What you are asked to do - Nothing in the data should change when you return it, but leave the pictures out.

Data listing -
•••••

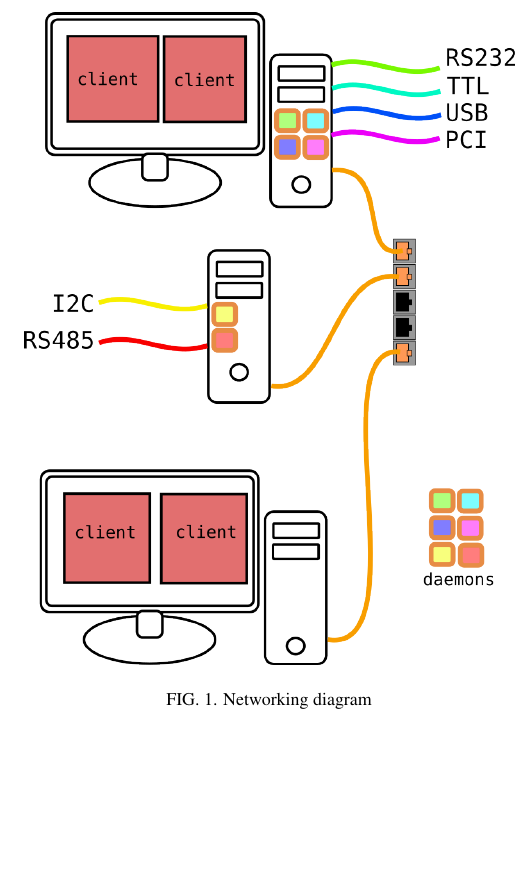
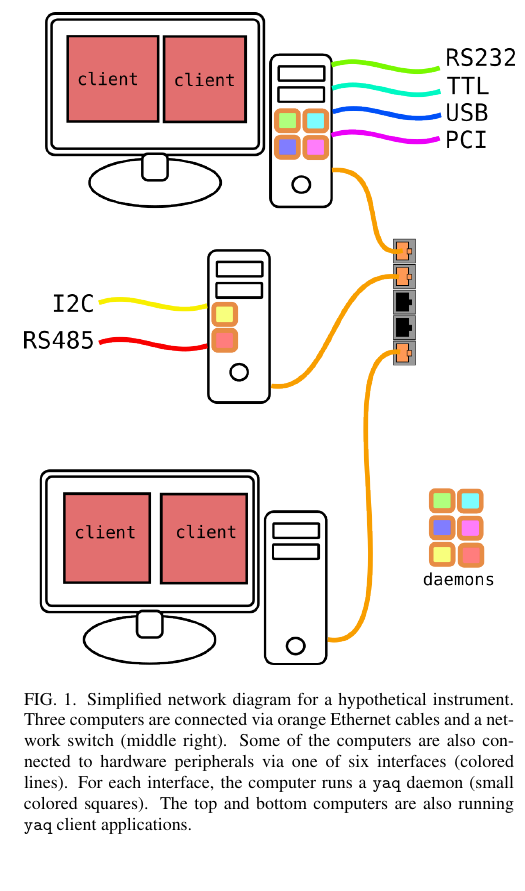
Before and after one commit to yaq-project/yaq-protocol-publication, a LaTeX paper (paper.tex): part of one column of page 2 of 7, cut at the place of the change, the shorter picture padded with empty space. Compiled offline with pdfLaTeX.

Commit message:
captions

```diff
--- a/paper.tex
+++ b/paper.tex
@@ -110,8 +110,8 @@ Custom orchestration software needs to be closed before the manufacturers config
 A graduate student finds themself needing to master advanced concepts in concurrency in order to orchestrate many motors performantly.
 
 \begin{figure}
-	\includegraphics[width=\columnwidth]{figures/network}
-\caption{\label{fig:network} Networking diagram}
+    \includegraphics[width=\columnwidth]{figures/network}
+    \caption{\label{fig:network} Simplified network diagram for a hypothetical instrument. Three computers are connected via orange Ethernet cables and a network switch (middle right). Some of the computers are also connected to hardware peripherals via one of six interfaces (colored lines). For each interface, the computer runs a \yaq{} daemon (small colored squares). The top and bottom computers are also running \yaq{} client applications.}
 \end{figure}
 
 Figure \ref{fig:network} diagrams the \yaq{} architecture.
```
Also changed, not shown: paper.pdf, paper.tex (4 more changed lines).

•••••

Answer to this exercise -
Before and after one commit to yaq-project/yaq-protocol-publication, a LaTeX paper (paper.tex): part of one column of page 2 of 7, cut at the place of the change, the shorter picture padded with empty space. Compiled offline with pdfLaTeX.

Commit message:
captions

```diff
--- a/paper.tex
+++ b/paper.tex
@@ -110,8 +110,8 @@ Custom orchestration software needs to be closed before the manufacturers config
 A graduate student finds themself needing to master advanced concepts in concurrency in order to orchestrate many motors performantly.
 
 \begin{figure}
-	\includegraphics[width=\columnwidth]{figures/network}
-\caption{\label{fig:network} Networking diagram}
+    \includegraphics[width=\columnwidth]{figures/network}
+    \caption{\label{fig:network} Simplified network diagram for a hypothetical instrument. Three computers are connected via orange Ethernet cables and a network switch (middle right). Some of the computers are also connected to hardware peripherals via one of six interfaces (colored lines). For each interface, the computer runs a \yaq{} daemon (small colored squares). The top and bottom computers are also running \yaq{} client applications.}
 \end{figure}
 
 Figure \ref{fig:network} diagrams the \yaq{} architecture.
```
Also changed, not shown: paper.pdf, paper.tex (4 more changed lines).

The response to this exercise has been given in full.